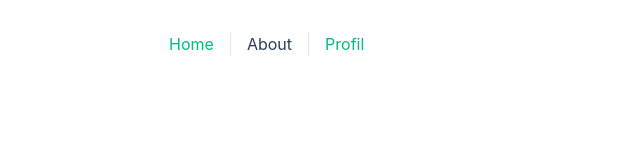
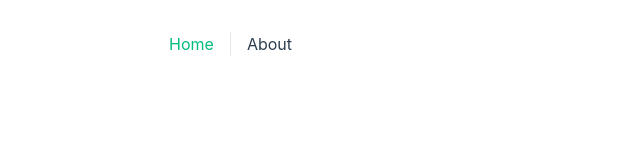
Before and after one commit to adesbx/WebPirateCurse, a Vue app in the folder client/: page /about in a window 1280 px wide. Shown: the top 160 px of the page, without its empty margins (319-959 px from the left). Built offline with nearby package versions, Linux system fonts and the light colour scheme.

Commit message:
Store User working

```diff
--- a/client/src/App.vue
+++ b/client/src/App.vue
@@ -1,8 +1,8 @@
 <script setup>
 import { RouterLink, RouterView } from 'vue-router'
-import { ref } from 'vue'
+import { useUserStore } from '@/stores/user';
 
-var logged = ref(true);
+const storeUser = useUserStore();
 </script>
 
 <template>
@@ -13,14 +13,14 @@ var logged = ref(true);
       <!-- <HelloWorld msg="You did it!" /> -->
 
       <nav>
-        <RouterLink to="/" :logged="logged" >Home</RouterLink>
+        <RouterLink to="/" :logged="storeUser.connected" >Home</RouterLink>
         <RouterLink to="/about">About</RouterLink>
-        <RouterLink v-if="logged" to="/profil">Profil</RouterLink>
+        <RouterLink v-if="storeUser.connected" to="/profil">Profil</RouterLink>
       </nav>
     </div>
   </header>
 
-  <RouterView :logged="logged"  @loginEvent="logged = true" @logoutEvent="logged = false"/>
+  <RouterView :logged="storeUser.connected"  @logoutEvent="storeUser.connected = false"/>
 </template>
 
 <style scoped>
--- a/client/src/components/Login.vue
+++ b/client/src/components/Login.vue
@@ -10,6 +10,9 @@
   </template>
 
   <script setup>
+  import { useUserStore } from '@/stores/user';
+
+  const storeUser = useUserStore();
 
   const emit = defineEmits(['loginEvent', 'messageError'])
 
@@ -31,6 +34,7 @@
                 if (response.headers.get("Authentication")) {
                     const token = response.headers.get("Authentication");
                     localStorage.setItem('token', token);
+                    storeUser.connected = true;
                     emit('loginEvent')
                 } else {
                     emit('messageError', 'Mauvais mot de passe')
--- a/client/src/stores/user.js
+++ b/client/src/stores/user.js
@@ -1,9 +1,10 @@
 import { defineStore } from 'pinia'
 
-export const useUserStore = defineStore('resources', () => {
+export const useUserStore = defineStore('user', () => {
   state: () => {
     return {
-      resources: [],
+      login: '',
+      connected: false
     }
   }
 })
```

- _TASK OBJECTIVE_
Go through the material above, find each line with the string "import", and copy it.

- _SOLUTION TO THE EXERCISE_
 import { RouterLink, RouterView } from 'vue-router'
-import { ref } from 'vue'
+import { useUserStore } from '@/stores/user';
+  import { useUserStore } from '@/stores/user';
 import { defineStore } from 'pinia'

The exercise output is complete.